Desaturate the images.

3D anaglyphs can be pulled off in full color by avoiding certain hues and through color correction, but there’s a bit of a science to it, and it’s far easier to create them in black and white, so that’s what we’ll be doing.

Line up your middle ground.

Aligned images
Temporarily lower the opacity of the top layer to align the positions of a subject in the image. The spot you align will become your neutral depth plane, (the plane that will appear even with the frame of the image). Anything in front of this plane will appear to protrude out at the viewer. Anything behind it will recede back into the frame.
TIP: Try to keep anything that bleeds out of frame even with, or behind, this plane to prevent awkward results.

Add the red/blue with Levels.

NOTE: this is for glasses with RED on the LEFT and BLUE (cyan, actually) on the RIGHT. If your glasses are reversed, you’ll need to reverse the colors mentioned here.
On the right image, add a Levels filter and set the Red channel to zero. Then on the left image, set both the Blue and Green to zero

Finish with a blend mode.

Set the left (red) layer’s blend mode to Screen. Crop off any errors around the edges, and you’re done! Put on your glasses and enjoy.

The most common method of creating anaglyphs in AE is the “3D Glasses” effect. However, it only allows horizontal control over the alignment of your images. So, if your shots are even a little bit off vertically, the effect won’t work correctly. For this reason, I find that it’s more effective to use the same manual method in both Photoshop and After Effects.
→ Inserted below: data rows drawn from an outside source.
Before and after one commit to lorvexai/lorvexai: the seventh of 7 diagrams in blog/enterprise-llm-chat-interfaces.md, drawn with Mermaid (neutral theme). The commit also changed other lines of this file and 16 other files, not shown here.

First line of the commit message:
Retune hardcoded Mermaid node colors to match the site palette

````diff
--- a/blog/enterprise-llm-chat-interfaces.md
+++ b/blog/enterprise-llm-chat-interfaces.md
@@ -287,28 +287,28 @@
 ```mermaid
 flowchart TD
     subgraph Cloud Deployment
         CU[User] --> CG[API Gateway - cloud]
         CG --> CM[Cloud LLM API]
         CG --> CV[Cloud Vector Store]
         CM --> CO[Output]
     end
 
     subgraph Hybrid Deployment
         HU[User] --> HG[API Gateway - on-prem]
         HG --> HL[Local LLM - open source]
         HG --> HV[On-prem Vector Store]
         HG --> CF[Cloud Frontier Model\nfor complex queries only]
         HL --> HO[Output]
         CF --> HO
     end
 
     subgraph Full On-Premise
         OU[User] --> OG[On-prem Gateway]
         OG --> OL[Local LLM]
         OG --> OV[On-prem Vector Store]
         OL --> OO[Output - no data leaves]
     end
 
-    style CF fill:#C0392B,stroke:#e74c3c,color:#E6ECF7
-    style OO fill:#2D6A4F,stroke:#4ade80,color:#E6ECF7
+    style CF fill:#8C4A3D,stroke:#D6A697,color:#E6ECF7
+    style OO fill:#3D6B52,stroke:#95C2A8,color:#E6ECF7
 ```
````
If you still want to try it the other way, this is how you would use the effect: Import your two footage into AE and create a composition. Under Effects/Perspective, apply “3D Glasses” to one of your layers and set the Left View & Right View to the corresponding footage. Then, align the Convergence Offset until your images line up. That’s it.

Hopefully this has sparked some interest. If you create anaglyphs, be sure to drop a link in the comments or shoot me a message. I love looking at them.
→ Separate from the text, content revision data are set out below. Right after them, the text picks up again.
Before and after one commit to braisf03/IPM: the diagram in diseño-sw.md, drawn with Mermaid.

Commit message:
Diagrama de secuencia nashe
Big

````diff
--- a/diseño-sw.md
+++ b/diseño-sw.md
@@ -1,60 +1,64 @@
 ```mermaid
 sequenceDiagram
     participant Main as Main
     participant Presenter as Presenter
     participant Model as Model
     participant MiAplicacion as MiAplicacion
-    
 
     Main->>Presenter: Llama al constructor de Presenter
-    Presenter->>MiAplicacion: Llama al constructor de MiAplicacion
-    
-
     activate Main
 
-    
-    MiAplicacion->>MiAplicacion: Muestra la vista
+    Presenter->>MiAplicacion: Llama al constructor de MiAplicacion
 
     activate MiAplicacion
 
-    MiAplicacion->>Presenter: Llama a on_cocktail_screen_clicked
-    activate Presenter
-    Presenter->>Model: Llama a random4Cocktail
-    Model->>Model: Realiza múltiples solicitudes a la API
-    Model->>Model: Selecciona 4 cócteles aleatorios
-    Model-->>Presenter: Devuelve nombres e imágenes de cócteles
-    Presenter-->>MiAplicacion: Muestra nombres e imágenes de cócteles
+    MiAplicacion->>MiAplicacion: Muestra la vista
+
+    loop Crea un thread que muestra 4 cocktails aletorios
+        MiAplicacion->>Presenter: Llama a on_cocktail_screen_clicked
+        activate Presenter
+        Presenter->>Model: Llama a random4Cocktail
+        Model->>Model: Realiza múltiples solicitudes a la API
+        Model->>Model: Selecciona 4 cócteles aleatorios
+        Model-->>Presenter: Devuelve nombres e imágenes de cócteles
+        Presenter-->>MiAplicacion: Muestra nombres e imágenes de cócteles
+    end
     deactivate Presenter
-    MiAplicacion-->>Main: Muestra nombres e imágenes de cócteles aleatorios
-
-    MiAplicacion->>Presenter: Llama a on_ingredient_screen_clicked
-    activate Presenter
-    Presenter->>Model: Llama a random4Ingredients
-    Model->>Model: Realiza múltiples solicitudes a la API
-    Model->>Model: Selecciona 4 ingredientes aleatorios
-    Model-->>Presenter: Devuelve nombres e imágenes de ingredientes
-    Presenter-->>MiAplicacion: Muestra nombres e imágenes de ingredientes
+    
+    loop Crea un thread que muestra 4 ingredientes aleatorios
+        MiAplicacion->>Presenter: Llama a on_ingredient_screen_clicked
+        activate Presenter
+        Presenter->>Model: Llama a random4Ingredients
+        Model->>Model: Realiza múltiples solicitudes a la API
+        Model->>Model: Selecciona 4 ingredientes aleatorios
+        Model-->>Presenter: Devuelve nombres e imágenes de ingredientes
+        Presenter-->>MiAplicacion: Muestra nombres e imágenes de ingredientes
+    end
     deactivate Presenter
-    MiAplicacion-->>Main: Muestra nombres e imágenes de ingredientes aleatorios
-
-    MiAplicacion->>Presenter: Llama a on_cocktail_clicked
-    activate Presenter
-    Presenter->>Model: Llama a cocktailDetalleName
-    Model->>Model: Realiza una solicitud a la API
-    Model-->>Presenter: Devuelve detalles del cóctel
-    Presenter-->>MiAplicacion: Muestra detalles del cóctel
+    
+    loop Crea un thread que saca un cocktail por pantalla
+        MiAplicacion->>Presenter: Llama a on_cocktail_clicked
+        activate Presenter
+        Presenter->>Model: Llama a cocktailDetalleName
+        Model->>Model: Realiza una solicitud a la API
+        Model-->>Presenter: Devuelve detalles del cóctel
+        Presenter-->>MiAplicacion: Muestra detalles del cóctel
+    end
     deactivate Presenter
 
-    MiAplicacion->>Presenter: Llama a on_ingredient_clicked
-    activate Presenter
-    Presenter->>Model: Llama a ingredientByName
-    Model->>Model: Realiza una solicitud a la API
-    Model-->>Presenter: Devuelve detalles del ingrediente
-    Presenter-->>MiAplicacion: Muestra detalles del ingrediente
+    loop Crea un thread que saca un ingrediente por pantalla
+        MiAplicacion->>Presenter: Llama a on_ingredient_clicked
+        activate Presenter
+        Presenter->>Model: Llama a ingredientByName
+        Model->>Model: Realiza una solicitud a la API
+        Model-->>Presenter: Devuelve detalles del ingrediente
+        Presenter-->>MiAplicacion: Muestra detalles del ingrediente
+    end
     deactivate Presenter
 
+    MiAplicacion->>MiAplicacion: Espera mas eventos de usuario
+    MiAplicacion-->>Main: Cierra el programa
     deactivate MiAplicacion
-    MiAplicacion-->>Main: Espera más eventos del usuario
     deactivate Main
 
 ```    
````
venting through comics #1

I’ve recently discovered the practice of venting my frustration by drawing comics. It’s much better than blurting out whatever pops into my head. This way I have to think it through first…

This is one I worked up after a couple of freelance projects – and after talking to some colleagues about our history with corporate clients.

It’s amazing how things that would be completely absurd in other situations are somehow perfectly acceptable to ask of a creative – especially since it’s always assumed that it won’t cost extra.

I was hesitant to post this for fear that anyone would think that this reflects situations at LifeChurch.tv, but it doesn’t. At all. I promise.

What if a corporation designed the stop sign?

I usually try not to post something that’s already as visible as this (it was on Today’s Big Thing a few days ago), but this was just waaaaay too brilliant to pass up.

This goes back a little more to my days in the corporate world, but I think anyone that’s ever designed for a client will appreciate it.

The only thing that would have driven it home for me is if the client decided, at the end, to go back to the designer’s original idea – and then acted like they thought of it.